* RECORD SET
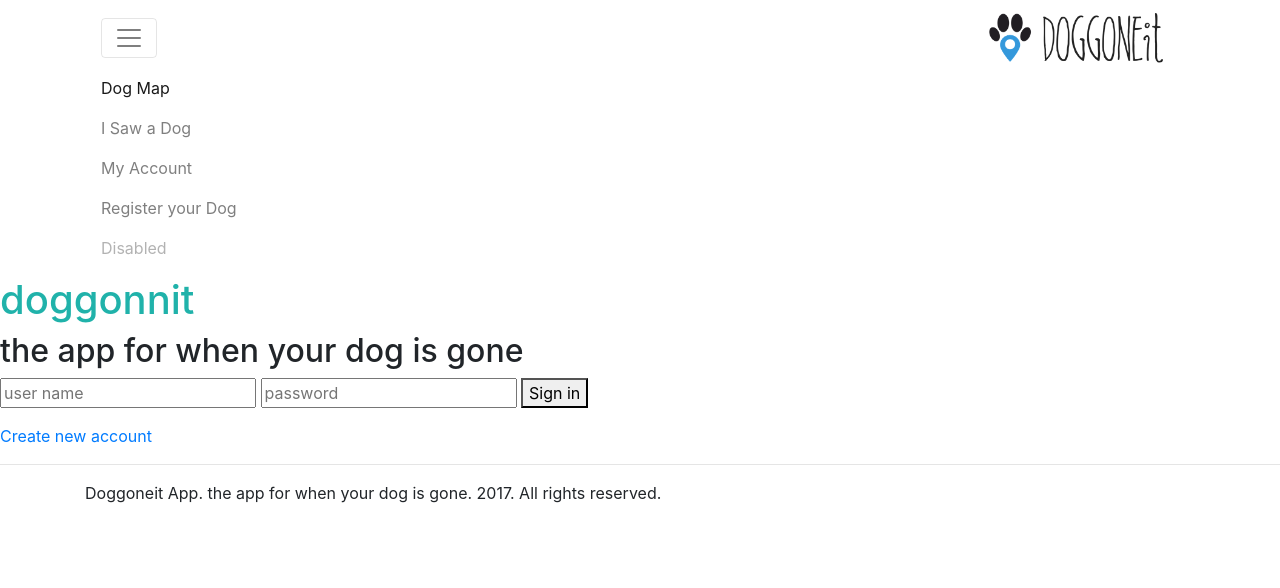
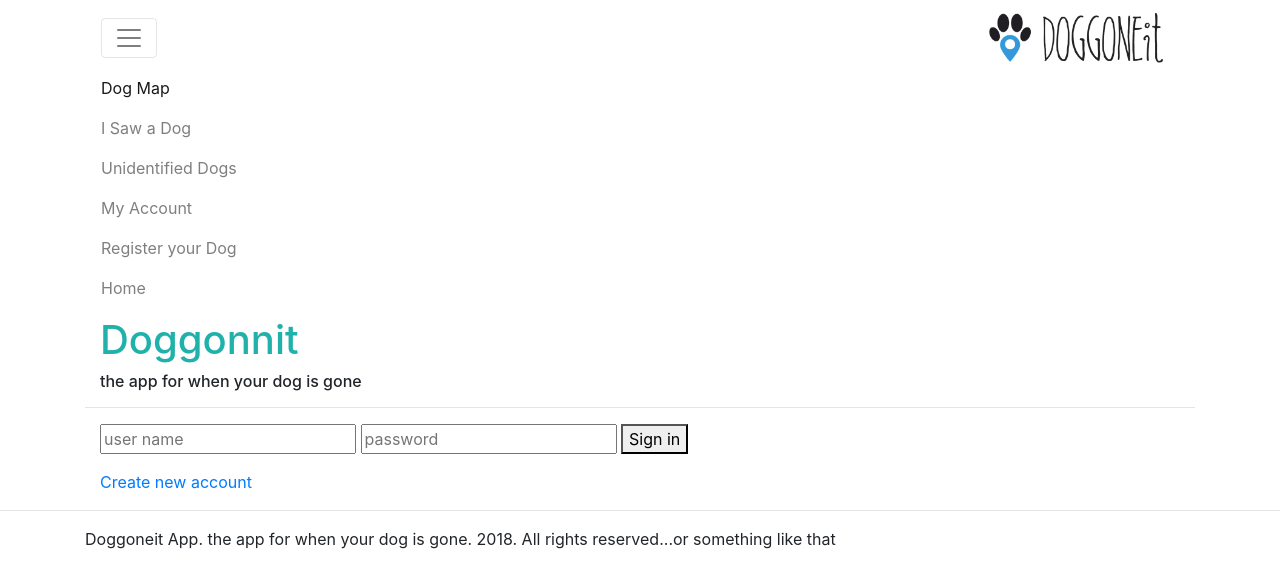
Before and after one commit to mschaeffer53/Doggonnit, a Django app: page / in a window 1280 px wide, after a click that opens the changed part. Shown: the top 588 px of the page. Run offline with Django 3.2, Linux system fonts and the light colour scheme; some libraries are stand-ins or nearby versions.

Commit message:
4th commit of 12/28/17

```diff
--- a/Doggonnit/doggonnitapp/templates/doggonnitapp/base.html
+++ b/Doggonnit/doggonnitapp/templates/doggonnitapp/base.html
@@ -32,7 +32,11 @@
             <a class="nav-link" href="{% url 'doggonnitapp:dogmap' %}">Dog Map <span class="sr-only">(current)</span></a>
           </li>
           <li class="nav-item">
-            <a class="nav-link" href="{% url 'doggonnitapp:isawadog' %}"">I Saw a Dog</a>
+            <a class="nav-link" href="{% url 'doggonnitapp:isawadog' %}">I Saw a Dog</a>
+          </li>
+
+          <li class="nav-item">
+            <a class="nav-link" href="{% url 'doggonnitapp:unknowndogmap' %}">Unidentified Dogs</a>
           </li>
           <li class="nav-item">
             <a class="nav-link" href="{% url 'doggonnitapp:myaccount' %}">My Account</a>
@@ -41,7 +45,7 @@
             <a class="nav-link" href="{% url 'doggonnitapp:create_dog_profile' %}">Register your Dog</a>
           </li>
           <li class="nav-item">
-            <a class="nav-link disabled" href="#">Disabled</a>
+            <a class="nav-link" href="{% url 'doggonnitapp:index' %}">Home</a>
           </li>
         </ul>
       </div>
@@ -53,5 +57,5 @@
 
 <hr/>
 <div class="container">
-    Doggoneit App. the app for when your dog is gone. 2017. All rights reserved.
+    Doggoneit App. the app for when your dog is gone. 2018. All rights reserved...or something like that
 </div>
--- a/Doggonnit/doggonnitapp/templates/doggonnitapp/dogmap.html
+++ b/Doggonnit/doggonnitapp/templates/doggonnitapp/dogmap.html
@@ -54,8 +54,8 @@
 
     <div class="container">
 
-        <h1>Dogs reported missing</h1>
-        <h5>If you have seen one of these dogs click on the 'find' link in the dog's profile</h5>
+        <h1>Dogs reported missing by owner</h1>
+        <h6>If you have seen one of these dogs click on the 'find' link in the dog's profile.</h6>
         <div id='map' style='width: 1100px; height: 500px;'></div>
         <script>
             mapboxgl.accessToken = '{{ mapbox_api_key }}';
--- a/Doggonnit/doggonnitapp/templates/doggonnitapp/index.html
+++ b/Doggonnit/doggonnitapp/templates/doggonnitapp/index.html
@@ -1,9 +1,15 @@
 {% extends 'doggonnitapp/base.html' %}
 
 {% block content %}
-<h1>doggonnit</h1>
-<h2>the app for when your dog is gone</h2>
+<div class="container">
+    <div class="col">
+        <h1>Doggonnit</h1>
+        <h6>the app for when your dog is gone</h6>
+    </div>
 
+    <hr/>
+
+    <div class="col">
         <form action="{% url 'doggonnitapp:mylogin' %}" method="POST">
             {% csrf_token %}
 
@@ -14,7 +20,7 @@
 
         </form>
 
-
         <a href="{% url 'doggonnitapp:registrationPage' %}">Create new account</a>
-
+    </div>
+</div>
 {% endblock %}
--- a/Doggonnit/doggonnitapp/templates/doggonnitapp/registrationPage.html
+++ b/Doggonnit/doggonnitapp/templates/doggonnitapp/registrationPage.html
@@ -2,7 +2,7 @@
 
 {% block content %}
 <div class="container">
-<h1>human registration page</h1>
+<h1>Human registration page</h1>
 </div>
 <div class="container">
 <form action="{% url 'doggonnitapp:create_user_profile' %}" method="POST">
@@ -10,7 +10,7 @@
 
     <input type="text" placeholder="user name" name="username" required>
     <input type="password" placeholder="password" name="password" required>
-    <input type="email" placeholder="email" name="email" required>
+    <input type="email" placeholder="Email" name="email" required>
     <input type="text" placeholder="Street address" name="address" required>
     <input type="text" placeholder="City" name="city" required>
 
--- a/Doggonnit/doggonnitapp/templates/doggonnitapp/unknowndogmap.html
+++ b/Doggonnit/doggonnitapp/templates/doggonnitapp/unknowndogmap.html
@@ -15,7 +15,8 @@
 </style>
 
 <div class="container">
-    <h3>Unknown dogs running around</h3>
+    <h1>Unknown dogs running around</h1>
+    <h6>These dogs have been reported by good samaritans. Click on marker for more details.</h6>
     <div id='map' style='width: 1100px; height: 500px;'></div>
     <script>
         mapboxgl.accessToken = '{{ mapbox_api_key }}';
```
Also changed, not shown: README.md. Lines whose indentation alone changed are shown as unchanged.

* TASK ITEM
If a line in the entries above contains "href", include it in the count, then report only the total.

* EXERCISE SOLUTION
9